Why Work From Home is a Two-Way Street?

Why Work From Home is a Two-Way Street?

Why Work From Home is a Two-Way Street?

Many organizations have been forced to adopt remote working policies whether they like it or not. Remote work is here to stay.

I travelled to my hometown just a few days before the national lockdown of India. I feel extremely grateful and happy to be with my family in these tough times. May God bless my employer - who supported me through that decision. They didn't question me how I will work when I travel to a small town where continuous electricity and internet are not a guarantee. This kind of trust comes from a very strong relationship between the two of us.

When I arrived home, my mom asked me how will I do homework for so long from here? (By homework, she meant, Work From Home!)

We are living in a different world today where staying home is the best service we can do to our planet. Many of us in the IT era have the luxury (and sometimes pain) of working from home. Companies are finding technology solutions to deal with this new kind of co-working space, where everyone is in their home, yet connected and working. Managers are finding ways to keep track of daily or weekly progress. Senior management team are going under extreme pressures of dealing with dwindling profits or no sales, and figuring out how to still pay fixed bills.

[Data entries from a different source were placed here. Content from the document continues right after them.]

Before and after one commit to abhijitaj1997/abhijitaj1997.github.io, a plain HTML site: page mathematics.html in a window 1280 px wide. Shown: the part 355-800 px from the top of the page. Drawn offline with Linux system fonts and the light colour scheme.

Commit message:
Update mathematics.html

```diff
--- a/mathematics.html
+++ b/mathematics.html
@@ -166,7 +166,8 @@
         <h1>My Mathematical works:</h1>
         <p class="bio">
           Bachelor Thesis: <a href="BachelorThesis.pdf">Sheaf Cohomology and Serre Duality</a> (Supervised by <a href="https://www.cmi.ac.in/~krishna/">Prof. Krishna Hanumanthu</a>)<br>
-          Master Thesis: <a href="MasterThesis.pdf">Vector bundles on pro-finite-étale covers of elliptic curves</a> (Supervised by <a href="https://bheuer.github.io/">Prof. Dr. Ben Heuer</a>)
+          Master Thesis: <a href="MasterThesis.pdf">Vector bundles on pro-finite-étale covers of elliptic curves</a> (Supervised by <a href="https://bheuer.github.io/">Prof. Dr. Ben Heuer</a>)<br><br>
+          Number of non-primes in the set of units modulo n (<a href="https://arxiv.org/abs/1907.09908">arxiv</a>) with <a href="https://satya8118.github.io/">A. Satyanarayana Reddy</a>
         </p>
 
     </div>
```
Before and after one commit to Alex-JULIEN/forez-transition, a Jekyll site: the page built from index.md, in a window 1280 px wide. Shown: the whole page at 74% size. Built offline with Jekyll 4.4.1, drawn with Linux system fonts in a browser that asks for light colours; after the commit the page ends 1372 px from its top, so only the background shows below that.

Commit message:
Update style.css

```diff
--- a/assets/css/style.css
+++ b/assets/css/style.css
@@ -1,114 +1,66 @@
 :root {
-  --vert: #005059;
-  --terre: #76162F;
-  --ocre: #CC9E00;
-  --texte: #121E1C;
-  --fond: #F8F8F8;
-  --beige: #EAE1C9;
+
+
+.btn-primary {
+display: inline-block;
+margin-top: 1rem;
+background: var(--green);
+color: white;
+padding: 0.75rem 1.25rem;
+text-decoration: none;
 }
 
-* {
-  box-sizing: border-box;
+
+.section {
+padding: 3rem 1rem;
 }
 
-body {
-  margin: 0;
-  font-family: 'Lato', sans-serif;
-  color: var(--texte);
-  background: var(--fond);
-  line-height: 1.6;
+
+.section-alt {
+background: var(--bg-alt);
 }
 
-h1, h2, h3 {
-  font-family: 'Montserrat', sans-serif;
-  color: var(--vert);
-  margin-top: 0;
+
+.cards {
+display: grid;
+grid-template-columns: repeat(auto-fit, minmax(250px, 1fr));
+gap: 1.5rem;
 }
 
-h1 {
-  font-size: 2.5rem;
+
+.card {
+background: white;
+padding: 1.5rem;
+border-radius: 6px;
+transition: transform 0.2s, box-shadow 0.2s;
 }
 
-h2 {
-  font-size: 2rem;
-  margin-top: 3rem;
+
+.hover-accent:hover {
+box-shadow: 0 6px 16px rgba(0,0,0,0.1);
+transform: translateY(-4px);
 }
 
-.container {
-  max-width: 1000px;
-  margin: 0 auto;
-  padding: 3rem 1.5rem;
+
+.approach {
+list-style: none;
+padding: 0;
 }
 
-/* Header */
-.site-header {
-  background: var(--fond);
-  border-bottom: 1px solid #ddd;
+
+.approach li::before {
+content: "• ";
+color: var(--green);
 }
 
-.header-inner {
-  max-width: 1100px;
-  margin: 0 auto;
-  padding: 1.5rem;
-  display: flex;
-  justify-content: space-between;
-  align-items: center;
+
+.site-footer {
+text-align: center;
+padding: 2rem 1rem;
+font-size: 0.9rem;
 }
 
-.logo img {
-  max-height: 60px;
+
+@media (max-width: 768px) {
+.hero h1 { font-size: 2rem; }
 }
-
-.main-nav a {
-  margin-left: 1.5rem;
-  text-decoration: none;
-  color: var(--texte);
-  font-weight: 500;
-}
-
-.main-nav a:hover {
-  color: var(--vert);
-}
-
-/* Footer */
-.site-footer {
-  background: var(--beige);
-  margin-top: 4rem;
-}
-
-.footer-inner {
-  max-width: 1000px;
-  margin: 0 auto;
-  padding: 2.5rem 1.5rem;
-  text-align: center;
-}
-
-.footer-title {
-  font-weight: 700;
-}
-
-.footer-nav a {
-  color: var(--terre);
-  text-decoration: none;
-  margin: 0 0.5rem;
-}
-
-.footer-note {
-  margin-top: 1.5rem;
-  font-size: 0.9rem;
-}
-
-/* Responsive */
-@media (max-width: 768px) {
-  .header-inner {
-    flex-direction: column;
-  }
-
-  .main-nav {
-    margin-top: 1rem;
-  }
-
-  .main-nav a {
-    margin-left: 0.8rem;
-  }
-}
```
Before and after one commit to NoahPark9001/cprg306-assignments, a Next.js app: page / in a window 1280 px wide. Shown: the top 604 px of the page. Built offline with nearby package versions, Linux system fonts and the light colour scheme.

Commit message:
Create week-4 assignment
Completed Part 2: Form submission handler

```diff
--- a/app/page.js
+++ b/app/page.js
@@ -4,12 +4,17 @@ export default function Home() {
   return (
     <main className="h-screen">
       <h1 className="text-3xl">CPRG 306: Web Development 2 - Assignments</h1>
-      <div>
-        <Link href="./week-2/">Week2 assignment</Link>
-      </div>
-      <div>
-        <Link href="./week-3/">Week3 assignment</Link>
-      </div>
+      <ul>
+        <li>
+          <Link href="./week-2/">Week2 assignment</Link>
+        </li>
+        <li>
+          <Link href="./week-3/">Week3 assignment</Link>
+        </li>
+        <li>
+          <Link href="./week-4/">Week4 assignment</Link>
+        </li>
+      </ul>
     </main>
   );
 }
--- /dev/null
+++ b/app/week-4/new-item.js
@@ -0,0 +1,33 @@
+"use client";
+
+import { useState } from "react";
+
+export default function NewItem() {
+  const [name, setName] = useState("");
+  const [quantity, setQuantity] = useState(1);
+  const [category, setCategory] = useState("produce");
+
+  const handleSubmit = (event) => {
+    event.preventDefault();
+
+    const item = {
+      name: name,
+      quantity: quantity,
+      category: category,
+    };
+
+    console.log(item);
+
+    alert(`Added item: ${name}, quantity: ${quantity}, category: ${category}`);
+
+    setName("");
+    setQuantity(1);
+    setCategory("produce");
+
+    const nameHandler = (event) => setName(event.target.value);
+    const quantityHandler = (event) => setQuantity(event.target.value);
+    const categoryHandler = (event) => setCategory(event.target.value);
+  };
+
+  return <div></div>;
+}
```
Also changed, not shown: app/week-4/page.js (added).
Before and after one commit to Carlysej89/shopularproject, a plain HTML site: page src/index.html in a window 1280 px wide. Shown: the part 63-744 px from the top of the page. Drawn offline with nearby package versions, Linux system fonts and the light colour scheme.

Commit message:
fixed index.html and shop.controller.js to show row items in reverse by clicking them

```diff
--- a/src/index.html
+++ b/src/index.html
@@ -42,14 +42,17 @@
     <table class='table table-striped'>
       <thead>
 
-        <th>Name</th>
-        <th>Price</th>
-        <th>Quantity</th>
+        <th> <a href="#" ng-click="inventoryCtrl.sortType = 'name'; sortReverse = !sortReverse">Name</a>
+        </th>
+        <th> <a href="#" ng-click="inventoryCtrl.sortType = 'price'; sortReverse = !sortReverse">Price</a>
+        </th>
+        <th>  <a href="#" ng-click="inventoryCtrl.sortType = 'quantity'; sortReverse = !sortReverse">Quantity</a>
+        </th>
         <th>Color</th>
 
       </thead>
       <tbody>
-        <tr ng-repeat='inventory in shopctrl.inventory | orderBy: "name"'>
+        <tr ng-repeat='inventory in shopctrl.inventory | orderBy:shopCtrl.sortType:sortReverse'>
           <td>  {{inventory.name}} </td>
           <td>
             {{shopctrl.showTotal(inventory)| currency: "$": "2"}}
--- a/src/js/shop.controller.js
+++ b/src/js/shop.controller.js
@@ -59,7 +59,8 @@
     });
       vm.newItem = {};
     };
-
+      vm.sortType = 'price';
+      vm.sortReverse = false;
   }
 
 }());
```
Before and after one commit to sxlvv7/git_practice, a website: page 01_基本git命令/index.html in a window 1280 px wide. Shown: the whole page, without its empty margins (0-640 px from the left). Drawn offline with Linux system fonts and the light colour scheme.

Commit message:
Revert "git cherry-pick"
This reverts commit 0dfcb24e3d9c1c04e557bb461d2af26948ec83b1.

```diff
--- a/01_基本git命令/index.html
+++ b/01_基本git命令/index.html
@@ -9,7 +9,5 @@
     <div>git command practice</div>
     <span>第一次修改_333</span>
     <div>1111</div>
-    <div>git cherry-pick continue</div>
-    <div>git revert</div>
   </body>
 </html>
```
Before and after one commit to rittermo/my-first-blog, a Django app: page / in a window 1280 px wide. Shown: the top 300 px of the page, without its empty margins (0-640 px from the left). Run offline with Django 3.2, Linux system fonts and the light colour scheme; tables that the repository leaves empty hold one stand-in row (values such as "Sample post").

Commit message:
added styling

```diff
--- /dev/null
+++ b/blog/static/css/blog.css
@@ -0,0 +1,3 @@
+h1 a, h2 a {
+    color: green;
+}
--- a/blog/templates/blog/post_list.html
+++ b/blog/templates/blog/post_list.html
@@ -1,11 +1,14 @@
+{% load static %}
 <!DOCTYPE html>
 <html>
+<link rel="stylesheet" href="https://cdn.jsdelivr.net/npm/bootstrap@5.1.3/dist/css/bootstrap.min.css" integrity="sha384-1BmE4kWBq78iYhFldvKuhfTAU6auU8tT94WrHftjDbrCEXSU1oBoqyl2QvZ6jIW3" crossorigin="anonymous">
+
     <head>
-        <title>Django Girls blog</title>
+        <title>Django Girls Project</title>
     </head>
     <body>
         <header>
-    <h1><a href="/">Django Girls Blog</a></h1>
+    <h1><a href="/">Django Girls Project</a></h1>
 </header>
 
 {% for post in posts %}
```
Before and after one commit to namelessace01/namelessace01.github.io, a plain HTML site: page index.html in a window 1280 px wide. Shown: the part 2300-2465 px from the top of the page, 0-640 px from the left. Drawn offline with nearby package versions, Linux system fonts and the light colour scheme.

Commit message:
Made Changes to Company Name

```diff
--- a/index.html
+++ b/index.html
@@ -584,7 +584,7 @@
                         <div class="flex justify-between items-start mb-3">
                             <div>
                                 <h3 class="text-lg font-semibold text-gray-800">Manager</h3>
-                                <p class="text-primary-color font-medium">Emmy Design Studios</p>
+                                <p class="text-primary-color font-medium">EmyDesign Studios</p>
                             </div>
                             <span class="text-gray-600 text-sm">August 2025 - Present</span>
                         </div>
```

The employees at home are also dealing with this sudden change in life. Many of us are around our young kids 24x7 for the first time for that many days in a row or are taking care of someone sick in the family or elderly family members. There are several glitches with internet connection or sometimes even with electricity too.

So how do we make sure that we are able to work from home without compromising on the quality of the work?

First of all, it is important to note that Work From Home is a two-way street. As much as employers need us to continue to work from home so the businesses are not affected, we also need our salaries to flow every month so our financial health remains sane. And for that to happen, we have to work from home indeed.

This post is not going to offer a technology solution. It is going to open your eyes to a stark reality. How do we build an effective Work From Home Culture -

  1. Be grateful - If you still have a job or business, or even food to eat, and a bed to sleep on, be grateful. Period!
  2. Be sensitive - Anyone in your team (colleagues or boss or reportee) maybe going through a tough time, or just scared. Acknowledge that. If someone in your team has always been a top performer, they won't suddenly become irresponsible. If your boss has always been empathetic, she wouldn't become a bad person in a week. Be sensitive to others' mood swings, worries, troubles, afflictions or just lethargy. What they are feeling today, you may have felt yesterday.
  3. Don't judge - Not everyone can adapt to changes quickly. Don't judge them in past week's performance. Give them time to settle down.
  4. Help others - If you see some of your colleagues are not able to make it to a call or complete task because of some genuine problem at their home, offer a helping hand.
  5. Inculcate a happy & healthy work culture - This team will come back soon. You don't want to jeopardize your precious work relationships with people you are going to see everyday. Try to have an hour at least once a week with your peers just generally catching up and celebrating little successes. Occasionally send your team "well done" messages. Let your clients know that how much you appreciate them for being patient with dawdles in delivery. Let your boss know that you respect her for being your backbone.

Last but not least - You should make NO compromise on values - No matter what place on earth you work from. If you tell your client to get back by tomorrow, you better do that. When you work, you work. When you take a break, you take a break. But you don't change as a person because of where you are working from.

Hope you are having a happy and superb experience working from home. Just make sure that your colleagues are feeling the same way too.

Share this article

Leave your comments

Post comment as a guest

terms and condition.
  • No comments found

Share this article

Swati Agarwal

Social Development Expert

Swati is the General Manager of Social Venture Partners (SVP) Hyderaad, where she builds powerful partnerships with non-profit organisations to tackle India's most pressing social challenges. SVP is the world's largest network of engaged philanthropists, with over 3,200+ investor-donors across more than 40 cities worldwide. Swati is a Teach For India Fellow - she has taught 100 girls for two years in a slum community in New Delhi. She has previously worked with Hedge Funds for four years as a consultant in New Delhi and New York. Swati holds a bachelor degree in Computer Science from the Institute of Engineering and Rural Technology.

Cookies user prefences
We use cookies to ensure you to get the best experience on our website. If you decline the use of cookies, this website may not function as expected.
Accept all
Decline all
Read more
Tools used to analyze the data to measure the effectiveness of a website and to understand how it works.
Google Analytics